Each spring I like to attempt, again, to do something with artichokes. I purchased a couple of artichokes for Easter then forgot I had them until I discovered them in the crisper last night. They were a little past their prime so I was forced to do something with them this evening.
The first time I ever really learned about how to prepare an artichoke was from Jacques Pepin. He had a show on PBS when I was in culinary school and my mother used to watch it all the time.
I don't think this is the actual video I saw as it is undated but it was something very similar to this. Artichokes always worried me so this video gave me the kick in the pants to try preparing them. I never really got the hang of it and every time I make artichokes I always imagine Jacques Pepin's ghost hovering over me and shaking his head in disappointment.
This is very unusual especially considering the fact that Jacques Pepin is still alive.
I took out all the items in my fridge that I was tired of looking at and decided, after steaming the cleaned artichokes, that I would prepare each halved artichoke in a different way. This would maximize the amount of ingredients I was able to clear out of the fridge, freezer, and pantry.

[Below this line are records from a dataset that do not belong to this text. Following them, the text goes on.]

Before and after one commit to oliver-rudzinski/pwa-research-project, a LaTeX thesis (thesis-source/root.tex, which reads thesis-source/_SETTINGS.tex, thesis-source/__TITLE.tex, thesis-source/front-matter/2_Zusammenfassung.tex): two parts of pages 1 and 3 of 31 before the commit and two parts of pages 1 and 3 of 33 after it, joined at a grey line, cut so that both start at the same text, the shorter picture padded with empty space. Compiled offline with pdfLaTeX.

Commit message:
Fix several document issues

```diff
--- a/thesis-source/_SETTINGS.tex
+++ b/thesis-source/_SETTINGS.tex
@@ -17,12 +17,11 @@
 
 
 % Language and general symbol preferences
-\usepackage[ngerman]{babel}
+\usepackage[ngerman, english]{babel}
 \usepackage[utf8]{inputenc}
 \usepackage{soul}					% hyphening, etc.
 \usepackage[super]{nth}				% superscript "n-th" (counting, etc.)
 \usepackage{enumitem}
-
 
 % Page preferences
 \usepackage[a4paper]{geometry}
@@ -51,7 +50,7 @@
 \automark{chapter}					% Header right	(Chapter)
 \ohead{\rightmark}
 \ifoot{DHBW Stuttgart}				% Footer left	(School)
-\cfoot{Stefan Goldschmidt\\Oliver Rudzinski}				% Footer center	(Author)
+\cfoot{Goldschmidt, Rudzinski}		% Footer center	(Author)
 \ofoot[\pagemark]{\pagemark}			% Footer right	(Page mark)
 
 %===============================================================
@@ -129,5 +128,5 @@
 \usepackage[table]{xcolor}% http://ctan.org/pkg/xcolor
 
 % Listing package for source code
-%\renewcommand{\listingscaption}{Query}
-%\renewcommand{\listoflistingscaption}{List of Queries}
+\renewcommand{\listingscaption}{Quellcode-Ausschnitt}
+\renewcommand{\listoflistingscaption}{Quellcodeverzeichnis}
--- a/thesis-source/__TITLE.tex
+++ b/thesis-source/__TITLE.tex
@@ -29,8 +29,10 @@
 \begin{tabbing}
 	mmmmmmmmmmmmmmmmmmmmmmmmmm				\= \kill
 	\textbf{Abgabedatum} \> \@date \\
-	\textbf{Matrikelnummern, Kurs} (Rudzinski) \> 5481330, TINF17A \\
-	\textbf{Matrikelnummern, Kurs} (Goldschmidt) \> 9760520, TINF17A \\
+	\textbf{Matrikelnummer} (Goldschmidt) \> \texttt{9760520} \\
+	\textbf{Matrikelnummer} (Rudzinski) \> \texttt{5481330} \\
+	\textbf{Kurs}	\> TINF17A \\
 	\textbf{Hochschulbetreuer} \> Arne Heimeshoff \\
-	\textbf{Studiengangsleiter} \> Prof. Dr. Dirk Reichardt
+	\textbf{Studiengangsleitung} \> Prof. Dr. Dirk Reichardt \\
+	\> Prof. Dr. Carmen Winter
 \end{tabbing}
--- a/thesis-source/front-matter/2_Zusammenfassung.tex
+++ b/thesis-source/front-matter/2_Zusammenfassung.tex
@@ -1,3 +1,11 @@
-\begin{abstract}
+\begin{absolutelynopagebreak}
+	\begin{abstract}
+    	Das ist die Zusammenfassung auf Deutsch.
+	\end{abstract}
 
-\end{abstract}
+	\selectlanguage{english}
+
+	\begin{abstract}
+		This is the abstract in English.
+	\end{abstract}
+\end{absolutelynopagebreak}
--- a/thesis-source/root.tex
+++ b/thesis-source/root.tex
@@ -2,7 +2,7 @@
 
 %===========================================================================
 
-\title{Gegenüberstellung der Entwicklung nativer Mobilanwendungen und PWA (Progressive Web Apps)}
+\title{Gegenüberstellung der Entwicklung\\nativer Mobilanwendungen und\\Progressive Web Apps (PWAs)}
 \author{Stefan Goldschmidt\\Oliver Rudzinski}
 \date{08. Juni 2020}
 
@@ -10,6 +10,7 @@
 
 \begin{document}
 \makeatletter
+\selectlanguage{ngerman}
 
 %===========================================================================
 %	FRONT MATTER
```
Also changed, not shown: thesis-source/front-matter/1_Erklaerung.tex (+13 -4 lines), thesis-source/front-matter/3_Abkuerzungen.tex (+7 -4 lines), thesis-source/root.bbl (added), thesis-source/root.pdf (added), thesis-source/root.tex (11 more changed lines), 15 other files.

The first artichoke I made with some leftover tasso, cornbread, and cotija cheese with a little melted butter and smoked paprika. This was Jen's favorite as it incorporated cornbread in a stuffing form which is one of her greatest culinary pleasures.
For the second artichoke I used the remaining pesto from last night, some roast chicken from Sunday's dinner, sliced grape tomato, toasted and crumbled rosemary bread, and shaved Robusto cheese.

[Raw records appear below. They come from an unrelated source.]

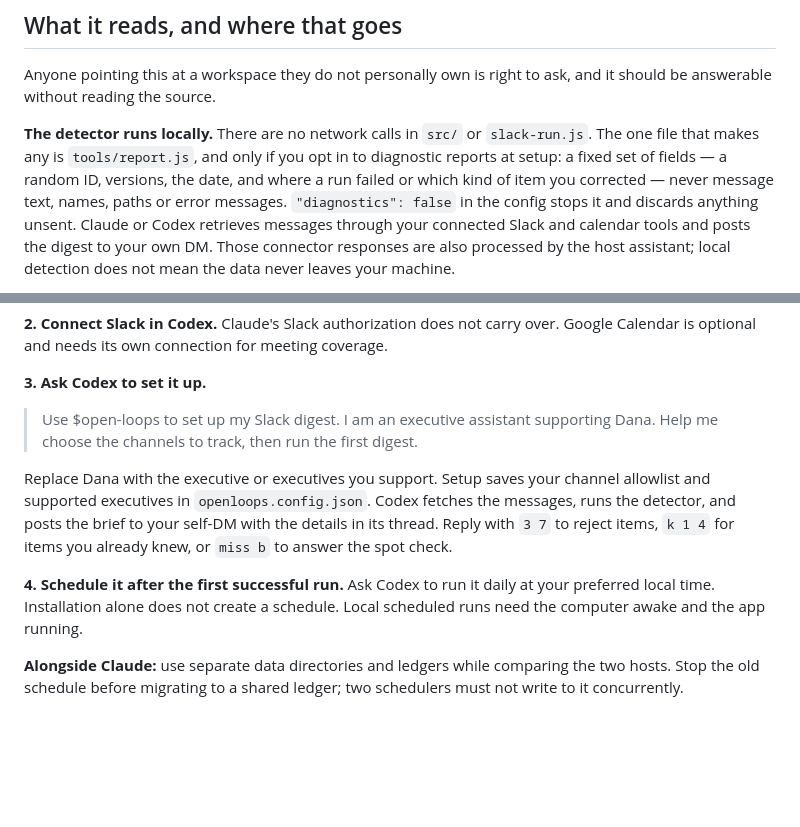
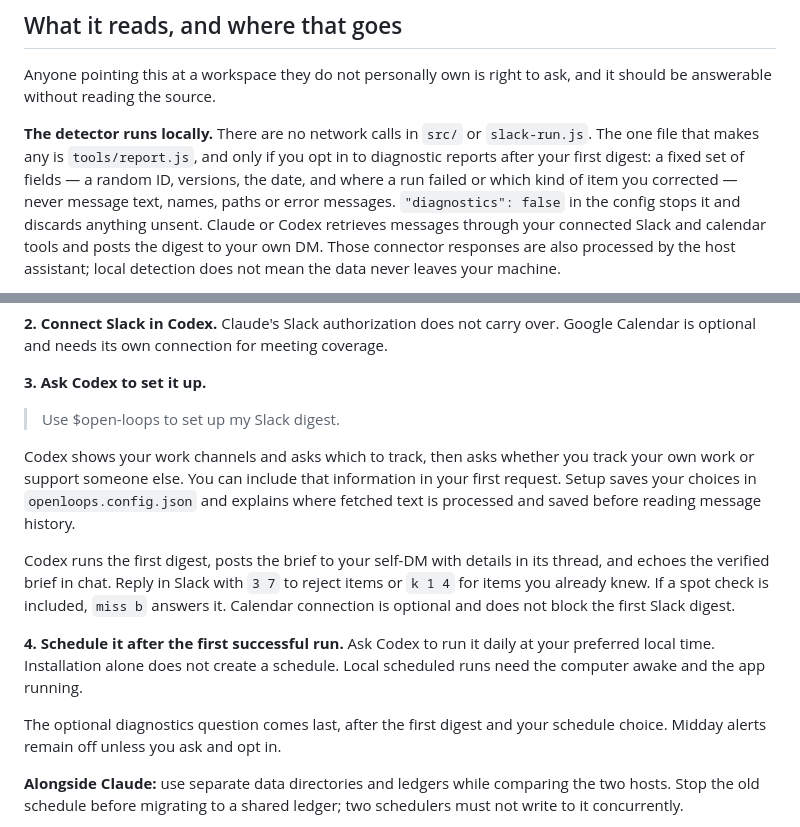
Before and after one commit to kaarizhussain/open-loops, a Markdown page: README.md, 2 parts joined by grey strips. GitHub-like rendering; blank space fills up the shorter version.

Commit message:
Align Codex onboarding around the first digest

```diff
--- a/README.md
+++ b/README.md
@@ -29,7 +29,7 @@ should be answerable without reading the source.
 
 **The detector runs locally.** There are no network calls in `src/` or `slack-run.js`.
 The one file that makes any is `tools/report.js`, and only if you opt in to diagnostic
-reports at setup: a fixed set of fields — a random ID, versions, the date, and where a run
+reports after your first digest: a fixed set of fields — a random ID, versions, the date, and where a run
 failed or which kind of item you corrected — never message text, names, paths or error
 messages. `"diagnostics": false` in the config stops it and discards anything unsent.
 Claude or Codex retrieves messages through your connected Slack and calendar tools
@@ -322,18 +322,24 @@ Google Calendar is optional and needs its own connection for meeting coverage.
 
 **3. Ask Codex to set it up.**
 
-> Use $open-loops to set up my Slack digest. I am an executive assistant supporting
-> Dana. Help me choose the channels to track, then run the first digest.
+> Use $open-loops to set up my Slack digest.
 
-Replace Dana with the executive or executives you support. Setup saves your channel
-allowlist and supported executives in `openloops.config.json`. Codex fetches the
-messages, runs the detector, and posts the brief to your self-DM with the details
-in its thread. Reply with `3 7` to reject items, `k 1 4` for items you already knew,
-or `miss b` to answer the spot check.
+Codex shows your work channels and asks which to track, then asks whether you track
+your own work or support someone else. You can include that information in your
+first request. Setup saves your choices in `openloops.config.json` and explains
+where fetched text is processed and saved before reading message history.
+
+Codex runs the first digest, posts the brief to your self-DM with details in its
+thread, and echoes the verified brief in chat. Reply in Slack with `3 7` to reject
+items or `k 1 4` for items you already knew. If a spot check is included, `miss b`
+answers it. Calendar connection is optional and does not block the first Slack digest.
 
 **4. Schedule it after the first successful run.** Ask Codex to run it daily at your
 preferred local time. Installation alone does not create a schedule. Local scheduled
 runs need the computer awake and the app running.
+
+The optional diagnostics question comes last, after the first digest and your
+schedule choice. Midday alerts remain off unless you ask and opt in.
 
 **Alongside Claude:** use separate data directories and ledgers while comparing the
 two hosts. Stop the old schedule before migrating to a shared ledger; two schedulers
```
Also changed, not shown: CODEX.md (+25 -2 lines), 1 other file.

The third artichoke was filled with rice, kidney beans, cilantro, smoked paprika, cumin, feta, and a little lime juice.
I served the last artichoke simply with a poached egg, a drizzle of lemon juice, some cracked black pepper, and truffle salt. I gave this one to Jen first to get it out of the way since she has a strong dislike for eggs, particularly of the poached variety.

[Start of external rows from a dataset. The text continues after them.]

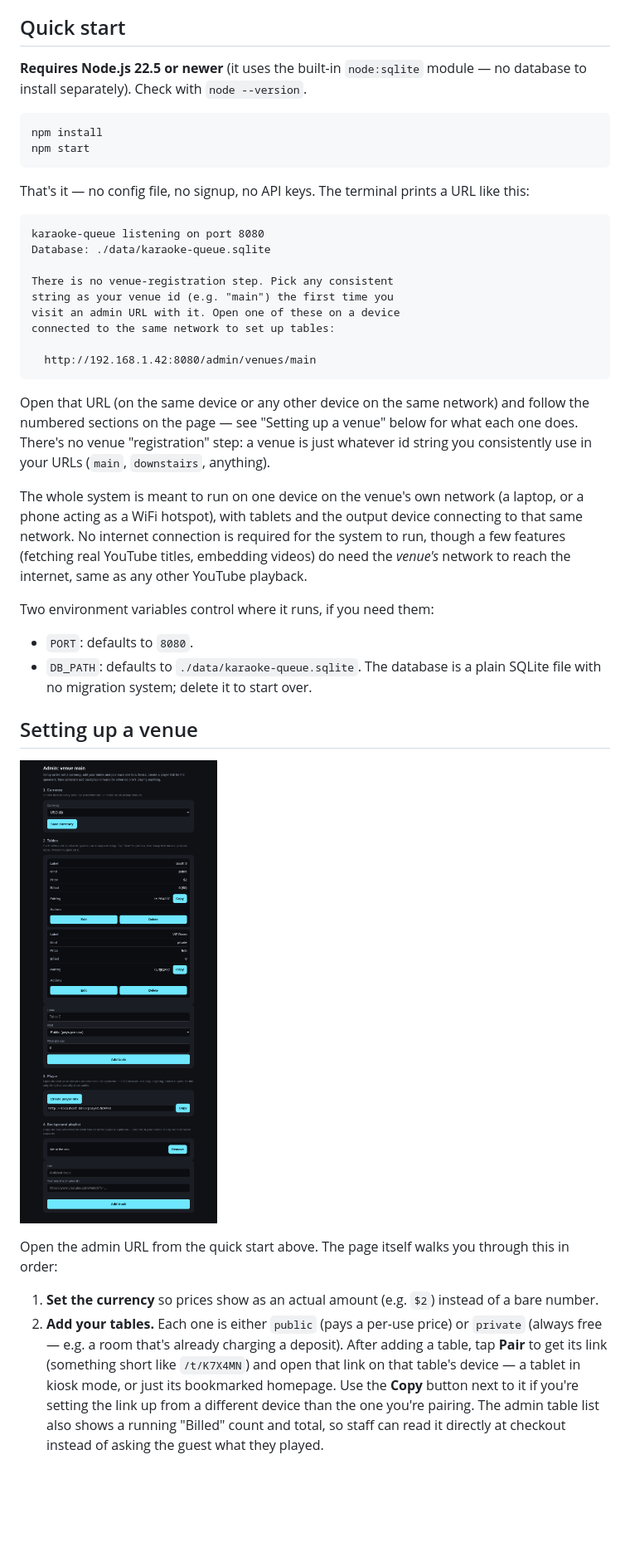
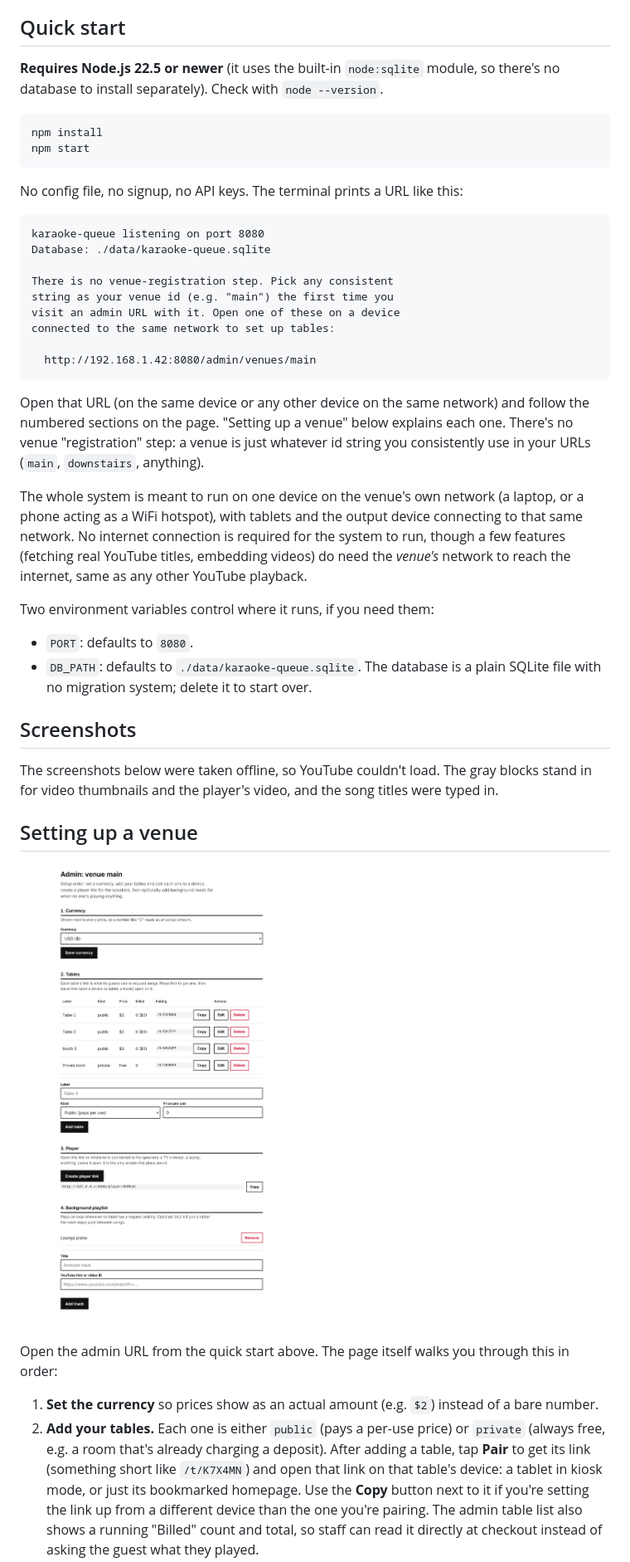
Before and after one commit to YatoVoid/karaoke-queue, a Markdown page: README.md, the part around one of its changes. Shown at 83% size. Rendered like a GitHub page; pictures changed too: screenshots/admin.png; blank space fills up the shorter version.

````diff
--- a/README.md
+++ b/README.md
@@ -13,14 +10,14 @@ separate player page drives the venue's actual speakers.
 ## Quick start
 
 **Requires Node.js 22.5 or newer** (it uses the built-in `node:sqlite`
-module — no database to install separately). Check with `node --version`.
+module, so there's no database to install separately). Check with `node --version`.
 
 ```
 npm install
 npm start
 ```
 
-That's it — no config file, no signup, no API keys. The terminal prints
+No config file, no signup, no API keys. The terminal prints
 a URL like this:
 
 ```
@@ -36,8 +33,8 @@ connected to the same network to set up tables:
 ```
 
 Open that URL (on the same device or any other device on the same
-network) and follow the numbered sections on the page — see
-"Setting up a venue" below for what each one does. There's no
+network) and follow the numbered sections on the page. "Setting up a
+venue" below explains each one. There's no
 venue "registration" step: a venue is just whatever id string you
 consistently use in your URLs (`main`, `downstairs`, anything).
 
@@ -54,6 +51,12 @@ Two environment variables control where it runs, if you need them:
 - `DB_PATH`: defaults to `./data/karaoke-queue.sqlite`. The database is
   a plain SQLite file with no migration system; delete it to start over.
 
+## Screenshots
+
+The screenshots below were taken offline, so YouTube couldn't load.
+The gray blocks stand in for video thumbnails and the player's video,
+and the song titles were typed in.
+
 ## Setting up a venue
 
 ![Admin page: currency, tables list with short pairing links, player link, background playlist](screenshots/admin.png)
@@ -64,10 +67,10 @@ you through this in order:
 1. **Set the currency** so prices show as an actual amount (e.g. `$2`)
    instead of a bare number.
 2. **Add your tables.** Each one is either `public` (pays a per-use
-   price) or `private` (always free — e.g. a room that's already
+   price) or `private` (always free, e.g. a room that's already
    charging a deposit). After adding a table, tap **Pair** to get its
    link (something short like `/t/K7X4MN`) and open that link on that
-   table's device — a tablet in kiosk mode, or just its bookmarked
+   table's device: a tablet in kiosk mode, or just its bookmarked
    homepage. Use the **Copy** button next to it if you're setting the
    link up from a different device than the one you're pairing.
    The admin table list also shows a running "Billed" count and total,
````
Also changed, not shown: other parts of README.md (+18 -12 lines), screenshots/player.png, screenshots/table-request.png (added), screenshots/table.png, 6 other files.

To wash down this odd collections of poorly-prepared artichokes I selected the blonde beer from Boréale that's we'd picked up on our weekend jaunt to Montreal. I don't know what the prescribed beer pairing for artichokes generally is but since there was no real theme tying these artichokes together it worked out just fine.
What thing will we clear out of our fridge next? What Canadian beer will we pair with it? Tune in tomorrow, or maybe the next day, or maybe next week, to find out!